Task directions: Without changing a single word, output each entry.
[[ Records for the task, beginning ]]
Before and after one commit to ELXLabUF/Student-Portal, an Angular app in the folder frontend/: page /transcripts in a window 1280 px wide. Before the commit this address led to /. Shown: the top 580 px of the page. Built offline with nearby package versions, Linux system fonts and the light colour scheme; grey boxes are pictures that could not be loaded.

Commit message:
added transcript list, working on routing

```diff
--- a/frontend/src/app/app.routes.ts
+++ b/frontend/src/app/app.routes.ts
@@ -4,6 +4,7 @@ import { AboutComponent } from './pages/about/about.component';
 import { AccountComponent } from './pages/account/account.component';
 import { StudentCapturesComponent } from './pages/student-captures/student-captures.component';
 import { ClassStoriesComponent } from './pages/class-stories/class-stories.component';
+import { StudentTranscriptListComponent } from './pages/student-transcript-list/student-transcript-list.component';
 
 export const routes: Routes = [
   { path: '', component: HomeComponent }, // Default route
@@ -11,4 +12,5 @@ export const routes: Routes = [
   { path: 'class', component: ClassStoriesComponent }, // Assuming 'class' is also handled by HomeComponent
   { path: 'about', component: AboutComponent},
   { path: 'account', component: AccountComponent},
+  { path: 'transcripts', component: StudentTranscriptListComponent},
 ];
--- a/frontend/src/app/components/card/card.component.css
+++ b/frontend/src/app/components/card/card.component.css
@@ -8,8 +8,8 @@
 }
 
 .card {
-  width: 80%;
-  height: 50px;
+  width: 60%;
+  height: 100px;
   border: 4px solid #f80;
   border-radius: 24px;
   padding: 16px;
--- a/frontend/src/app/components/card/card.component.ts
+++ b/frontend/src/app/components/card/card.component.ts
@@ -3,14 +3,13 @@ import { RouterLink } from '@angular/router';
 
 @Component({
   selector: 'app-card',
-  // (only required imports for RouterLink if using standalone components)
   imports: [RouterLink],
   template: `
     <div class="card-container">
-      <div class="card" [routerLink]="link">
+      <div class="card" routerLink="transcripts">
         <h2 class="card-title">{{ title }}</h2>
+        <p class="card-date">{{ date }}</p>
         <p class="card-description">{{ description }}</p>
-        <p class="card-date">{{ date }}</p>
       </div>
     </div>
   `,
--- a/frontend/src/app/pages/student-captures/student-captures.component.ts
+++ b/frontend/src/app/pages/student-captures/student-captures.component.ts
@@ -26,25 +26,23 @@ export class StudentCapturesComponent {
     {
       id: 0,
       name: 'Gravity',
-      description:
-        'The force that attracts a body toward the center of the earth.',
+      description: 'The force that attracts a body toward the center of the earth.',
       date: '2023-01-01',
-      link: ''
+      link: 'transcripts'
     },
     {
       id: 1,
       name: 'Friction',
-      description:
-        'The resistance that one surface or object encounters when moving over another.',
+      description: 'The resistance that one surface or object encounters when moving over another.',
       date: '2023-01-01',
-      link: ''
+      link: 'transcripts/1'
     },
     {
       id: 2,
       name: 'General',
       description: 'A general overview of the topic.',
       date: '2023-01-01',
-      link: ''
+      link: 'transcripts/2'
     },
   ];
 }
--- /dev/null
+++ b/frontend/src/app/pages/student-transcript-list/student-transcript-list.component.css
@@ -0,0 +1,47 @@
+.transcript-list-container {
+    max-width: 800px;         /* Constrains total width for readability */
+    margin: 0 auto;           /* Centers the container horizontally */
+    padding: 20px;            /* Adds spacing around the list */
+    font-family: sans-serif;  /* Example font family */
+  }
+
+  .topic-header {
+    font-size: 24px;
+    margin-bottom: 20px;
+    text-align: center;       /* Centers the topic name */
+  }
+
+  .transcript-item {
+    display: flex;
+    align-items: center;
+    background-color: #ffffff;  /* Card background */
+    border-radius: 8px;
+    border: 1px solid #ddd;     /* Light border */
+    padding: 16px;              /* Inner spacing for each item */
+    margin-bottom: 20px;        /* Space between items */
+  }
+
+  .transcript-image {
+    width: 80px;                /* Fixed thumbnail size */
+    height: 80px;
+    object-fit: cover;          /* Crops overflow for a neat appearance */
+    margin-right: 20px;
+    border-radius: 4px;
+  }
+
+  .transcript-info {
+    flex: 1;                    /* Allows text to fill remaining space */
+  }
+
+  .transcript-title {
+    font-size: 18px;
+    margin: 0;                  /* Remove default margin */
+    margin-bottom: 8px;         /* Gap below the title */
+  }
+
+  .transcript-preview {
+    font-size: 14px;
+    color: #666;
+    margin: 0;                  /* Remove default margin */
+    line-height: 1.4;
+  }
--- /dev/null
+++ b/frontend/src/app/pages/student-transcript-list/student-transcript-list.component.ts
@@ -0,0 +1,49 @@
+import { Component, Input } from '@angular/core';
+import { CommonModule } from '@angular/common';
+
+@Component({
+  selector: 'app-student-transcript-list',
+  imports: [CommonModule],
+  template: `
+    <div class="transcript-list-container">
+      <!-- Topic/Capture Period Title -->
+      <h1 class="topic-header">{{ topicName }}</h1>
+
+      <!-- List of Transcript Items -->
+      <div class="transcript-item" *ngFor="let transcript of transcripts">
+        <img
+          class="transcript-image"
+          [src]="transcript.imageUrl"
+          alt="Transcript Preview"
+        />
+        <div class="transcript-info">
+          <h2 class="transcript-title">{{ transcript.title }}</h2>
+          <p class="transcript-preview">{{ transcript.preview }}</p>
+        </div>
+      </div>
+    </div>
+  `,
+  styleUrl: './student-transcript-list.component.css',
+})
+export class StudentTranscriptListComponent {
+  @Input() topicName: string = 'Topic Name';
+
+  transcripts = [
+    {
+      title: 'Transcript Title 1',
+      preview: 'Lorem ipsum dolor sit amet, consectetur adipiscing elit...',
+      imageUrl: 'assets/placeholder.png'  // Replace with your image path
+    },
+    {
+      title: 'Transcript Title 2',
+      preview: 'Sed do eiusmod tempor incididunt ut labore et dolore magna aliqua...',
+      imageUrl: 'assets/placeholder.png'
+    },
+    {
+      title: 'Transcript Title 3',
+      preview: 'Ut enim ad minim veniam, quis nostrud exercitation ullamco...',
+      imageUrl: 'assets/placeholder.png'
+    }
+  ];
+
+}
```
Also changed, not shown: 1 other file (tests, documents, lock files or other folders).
[[ Records for the task, end ]]
Reply to the exercise:
Before and after one commit to ELXLabUF/Student-Portal, an Angular app in the folder frontend/: page /transcripts in a window 1280 px wide. Before the commit this address led to /. Shown: the top 580 px of the page. Built offline with nearby package versions, Linux system fonts and the light colour scheme; grey boxes are pictures that could not be loaded.

Commit message:
added transcript list, working on routing

```diff
--- a/frontend/src/app/app.routes.ts
+++ b/frontend/src/app/app.routes.ts
@@ -4,6 +4,7 @@ import { AboutComponent } from './pages/about/about.component';
 import { AccountComponent } from './pages/account/account.component';
 import { StudentCapturesComponent } from './pages/student-captures/student-captures.component';
 import { ClassStoriesComponent } from './pages/class-stories/class-stories.component';
+import { StudentTranscriptListComponent } from './pages/student-transcript-list/student-transcript-list.component';
 
 export const routes: Routes = [
   { path: '', component: HomeComponent }, // Default route
@@ -11,4 +12,5 @@ export const routes: Routes = [
   { path: 'class', component: ClassStoriesComponent }, // Assuming 'class' is also handled by HomeComponent
   { path: 'about', component: AboutComponent},
   { path: 'account', component: AccountComponent},
+  { path: 'transcripts', component: StudentTranscriptListComponent},
 ];
--- a/frontend/src/app/components/card/card.component.css
+++ b/frontend/src/app/components/card/card.component.css
@@ -8,8 +8,8 @@
 }
 
 .card {
-  width: 80%;
-  height: 50px;
+  width: 60%;
+  height: 100px;
   border: 4px solid #f80;
   border-radius: 24px;
   padding: 16px;
--- a/frontend/src/app/components/card/card.component.ts
+++ b/frontend/src/app/components/card/card.component.ts
@@ -3,14 +3,13 @@ import { RouterLink } from '@angular/router';
 
 @Component({
   selector: 'app-card',
-  // (only required imports for RouterLink if using standalone components)
   imports: [RouterLink],
   template: `
     <div class="card-container">
-      <div class="card" [routerLink]="link">
+      <div class="card" routerLink="transcripts">
         <h2 class="card-title">{{ title }}</h2>
+        <p class="card-date">{{ date }}</p>
         <p class="card-description">{{ description }}</p>
-        <p class="card-date">{{ date }}</p>
       </div>
     </div>
   `,
--- a/frontend/src/app/pages/student-captures/student-captures.component.ts
+++ b/frontend/src/app/pages/student-captures/student-captures.component.ts
@@ -26,25 +26,23 @@ export class StudentCapturesComponent {
     {
       id: 0,
       name: 'Gravity',
-      description:
-        'The force that attracts a body toward the center of the earth.',
+      description: 'The force that attracts a body toward the center of the earth.',
       date: '2023-01-01',
-      link: ''
+      link: 'transcripts'
     },
     {
       id: 1,
       name: 'Friction',
-      description:
-        'The resistance that one surface or object encounters when moving over another.',
+      description: 'The resistance that one surface or object encounters when moving over another.',
       date: '2023-01-01',
-      link: ''
+      link: 'transcripts/1'
     },
     {
       id: 2,
       name: 'General',
       description: 'A general overview of the topic.',
       date: '2023-01-01',
-      link: ''
+      link: 'transcripts/2'
     },
   ];
 }
--- /dev/null
+++ b/frontend/src/app/pages/student-transcript-list/student-transcript-list.component.css
@@ -0,0 +1,47 @@
+.transcript-list-container {
+    max-width: 800px;         /* Constrains total width for readability */
+    margin: 0 auto;           /* Centers the container horizontally */
+    padding: 20px;            /* Adds spacing around the list */
+    font-family: sans-serif;  /* Example font family */
+  }
+
+  .topic-header {
+    font-size: 24px;
+    margin-bottom: 20px;
+    text-align: center;       /* Centers the topic name */
+  }
+
+  .transcript-item {
+    display: flex;
+    align-items: center;
+    background-color: #ffffff;  /* Card background */
+    border-radius: 8px;
+    border: 1px solid #ddd;     /* Light border */
+    padding: 16px;              /* Inner spacing for each item */
+    margin-bottom: 20px;        /* Space between items */
+  }
+
+  .transcript-image {
+    width: 80px;                /* Fixed thumbnail size */
+    height: 80px;
+    object-fit: cover;          /* Crops overflow for a neat appearance */
+    margin-right: 20px;
+    border-radius: 4px;
+  }
+
+  .transcript-info {
+    flex: 1;                    /* Allows text to fill remaining space */
+  }
+
+  .transcript-title {
+    font-size: 18px;
+    margin: 0;                  /* Remove default margin */
+    margin-bottom: 8px;         /* Gap below the title */
+  }
+
+  .transcript-preview {
+    font-size: 14px;
+    color: #666;
+    margin: 0;                  /* Remove default margin */
+    line-height: 1.4;
+  }
--- /dev/null
+++ b/frontend/src/app/pages/student-transcript-list/student-transcript-list.component.ts
@@ -0,0 +1,49 @@
+import { Component, Input } from '@angular/core';
+import { CommonModule } from '@angular/common';
+
+@Component({
+  selector: 'app-student-transcript-list',
+  imports: [CommonModule],
+  template: `
+    <div class="transcript-list-container">
+      <!-- Topic/Capture Period Title -->
+      <h1 class="topic-header">{{ topicName }}</h1>
+
+      <!-- List of Transcript Items -->
+      <div class="transcript-item" *ngFor="let transcript of transcripts">
+        <img
+          class="transcript-image"
+          [src]="transcript.imageUrl"
+          alt="Transcript Preview"
+        />
+        <div class="transcript-info">
+          <h2 class="transcript-title">{{ transcript.title }}</h2>
+          <p class="transcript-preview">{{ transcript.preview }}</p>
+        </div>
+      </div>
+    </div>
+  `,
+  styleUrl: './student-transcript-list.component.css',
+})
+export class StudentTranscriptListComponent {
+  @Input() topicName: string = 'Topic Name';
+
+  transcripts = [
+    {
+      title: 'Transcript Title 1',
+      preview: 'Lorem ipsum dolor sit amet, consectetur adipiscing elit...',
+      imageUrl: 'assets/placeholder.png'  // Replace with your image path
+    },
+    {
+      title: 'Transcript Title 2',
+      preview: 'Sed do eiusmod tempor incididunt ut labore et dolore magna aliqua...',
+      imageUrl: 'assets/placeholder.png'
+    },
+    {
+      title: 'Transcript Title 3',
+      preview: 'Ut enim ad minim veniam, quis nostrud exercitation ullamco...',
+      imageUrl: 'assets/placeholder.png'
+    }
+  ];
+
+}
```
Also changed, not shown: 1 other file (tests, documents, lock files or other folders).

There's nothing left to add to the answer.